### Task to carry out
Each line of the data below containing "pings" needs to be listed.

### Dataset content
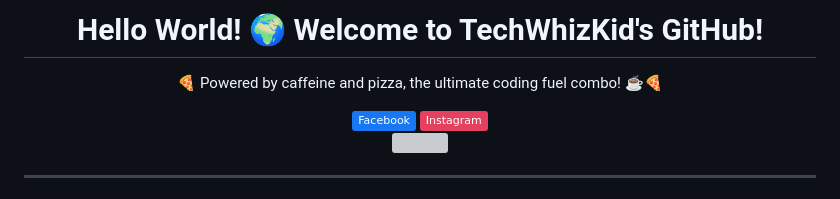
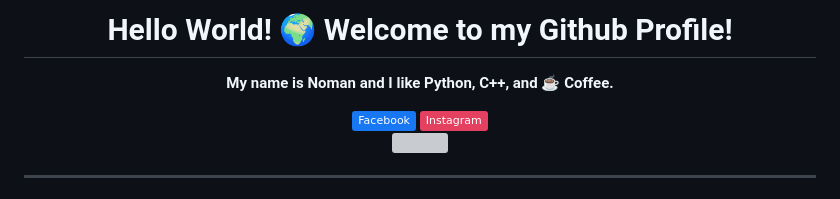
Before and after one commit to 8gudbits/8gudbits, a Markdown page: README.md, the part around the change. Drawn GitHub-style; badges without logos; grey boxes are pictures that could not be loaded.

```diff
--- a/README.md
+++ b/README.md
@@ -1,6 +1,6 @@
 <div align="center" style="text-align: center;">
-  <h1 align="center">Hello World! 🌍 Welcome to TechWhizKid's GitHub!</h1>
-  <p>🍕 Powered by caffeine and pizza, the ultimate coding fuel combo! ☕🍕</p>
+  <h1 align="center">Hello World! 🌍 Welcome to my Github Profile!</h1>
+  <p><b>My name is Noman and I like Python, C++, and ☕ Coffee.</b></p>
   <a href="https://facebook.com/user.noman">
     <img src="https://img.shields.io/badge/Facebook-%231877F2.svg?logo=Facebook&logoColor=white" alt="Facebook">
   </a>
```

* * *

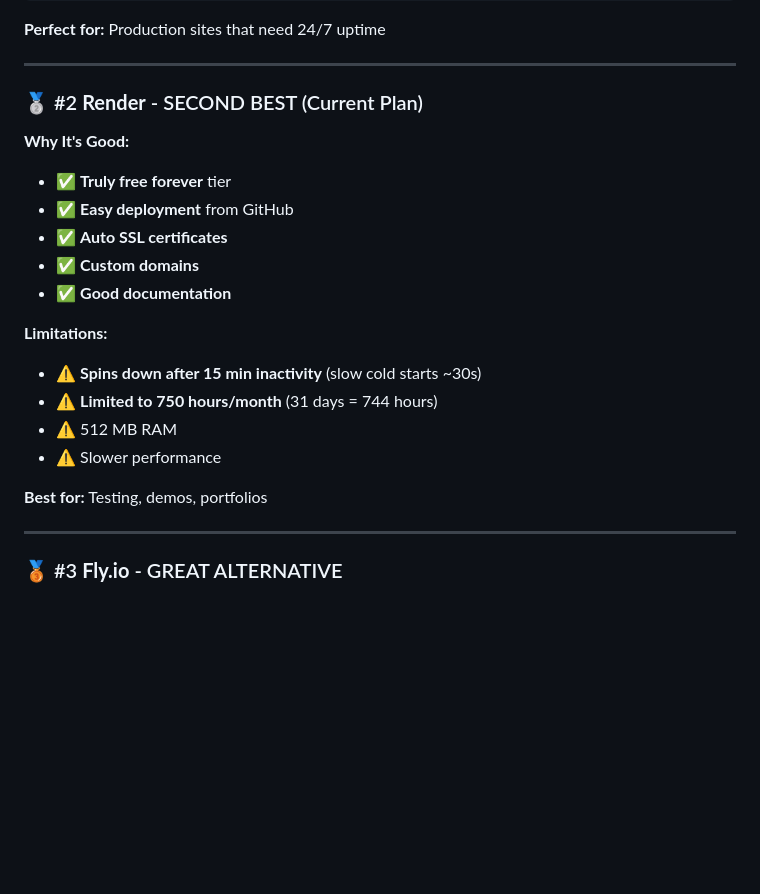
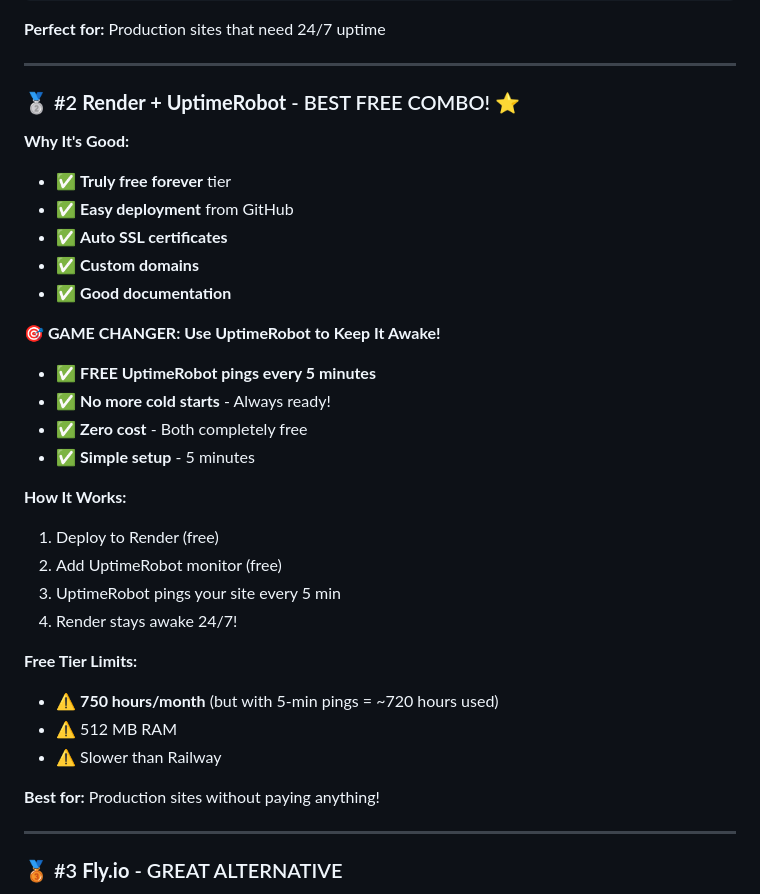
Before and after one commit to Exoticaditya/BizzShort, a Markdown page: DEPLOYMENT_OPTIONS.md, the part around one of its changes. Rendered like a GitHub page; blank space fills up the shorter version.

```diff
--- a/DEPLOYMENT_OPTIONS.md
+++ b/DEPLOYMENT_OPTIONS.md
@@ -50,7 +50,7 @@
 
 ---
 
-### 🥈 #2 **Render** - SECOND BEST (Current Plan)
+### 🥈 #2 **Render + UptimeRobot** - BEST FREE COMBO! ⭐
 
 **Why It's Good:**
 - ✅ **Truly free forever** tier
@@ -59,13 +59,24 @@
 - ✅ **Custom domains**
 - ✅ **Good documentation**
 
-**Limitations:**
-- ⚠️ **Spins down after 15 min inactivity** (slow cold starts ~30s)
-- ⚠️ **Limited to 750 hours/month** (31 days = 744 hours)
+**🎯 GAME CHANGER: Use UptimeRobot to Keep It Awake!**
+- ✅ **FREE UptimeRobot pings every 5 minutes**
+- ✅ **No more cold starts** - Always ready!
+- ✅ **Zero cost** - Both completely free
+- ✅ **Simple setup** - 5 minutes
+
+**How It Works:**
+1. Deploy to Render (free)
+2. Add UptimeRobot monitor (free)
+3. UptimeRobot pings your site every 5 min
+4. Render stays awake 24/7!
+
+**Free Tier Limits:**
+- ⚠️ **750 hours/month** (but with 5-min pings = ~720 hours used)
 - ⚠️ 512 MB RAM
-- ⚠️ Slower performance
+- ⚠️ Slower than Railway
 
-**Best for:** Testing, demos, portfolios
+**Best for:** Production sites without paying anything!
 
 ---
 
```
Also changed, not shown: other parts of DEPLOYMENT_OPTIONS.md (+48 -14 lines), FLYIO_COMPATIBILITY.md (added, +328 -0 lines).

* * *

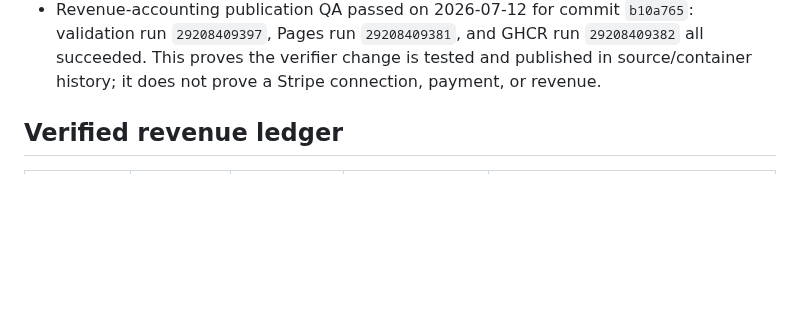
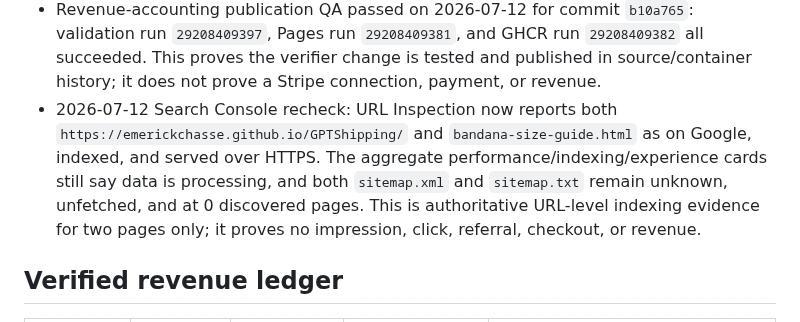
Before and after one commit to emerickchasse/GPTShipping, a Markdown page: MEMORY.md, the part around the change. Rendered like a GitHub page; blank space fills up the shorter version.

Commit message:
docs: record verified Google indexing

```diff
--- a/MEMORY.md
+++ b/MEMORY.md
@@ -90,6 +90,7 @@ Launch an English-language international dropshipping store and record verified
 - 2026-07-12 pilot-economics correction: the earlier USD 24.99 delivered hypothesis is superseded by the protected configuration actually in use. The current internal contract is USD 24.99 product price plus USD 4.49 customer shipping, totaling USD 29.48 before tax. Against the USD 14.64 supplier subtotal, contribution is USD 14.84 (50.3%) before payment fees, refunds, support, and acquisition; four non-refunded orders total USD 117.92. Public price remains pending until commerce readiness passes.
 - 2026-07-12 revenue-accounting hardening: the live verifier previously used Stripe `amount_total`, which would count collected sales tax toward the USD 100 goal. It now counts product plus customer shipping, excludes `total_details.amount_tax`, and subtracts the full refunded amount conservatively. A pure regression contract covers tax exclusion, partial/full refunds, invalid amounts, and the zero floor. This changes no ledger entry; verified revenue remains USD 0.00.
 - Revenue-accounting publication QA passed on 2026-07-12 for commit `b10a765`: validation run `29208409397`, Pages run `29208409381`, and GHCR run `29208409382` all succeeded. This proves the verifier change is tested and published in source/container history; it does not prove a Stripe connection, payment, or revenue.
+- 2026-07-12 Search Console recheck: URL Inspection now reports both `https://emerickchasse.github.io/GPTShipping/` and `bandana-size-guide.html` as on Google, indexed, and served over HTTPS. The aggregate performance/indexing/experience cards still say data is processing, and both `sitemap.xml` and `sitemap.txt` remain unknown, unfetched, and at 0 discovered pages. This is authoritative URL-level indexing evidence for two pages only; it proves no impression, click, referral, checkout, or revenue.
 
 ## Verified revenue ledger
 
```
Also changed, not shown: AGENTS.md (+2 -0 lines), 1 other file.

### Result of this task
+- ✅ **FREE UptimeRobot pings every 5 minutes**
+3. UptimeRobot pings your site every 5 min
+- ⚠️ **750 hours/month** (but with 5-min pings = ~720 hours used)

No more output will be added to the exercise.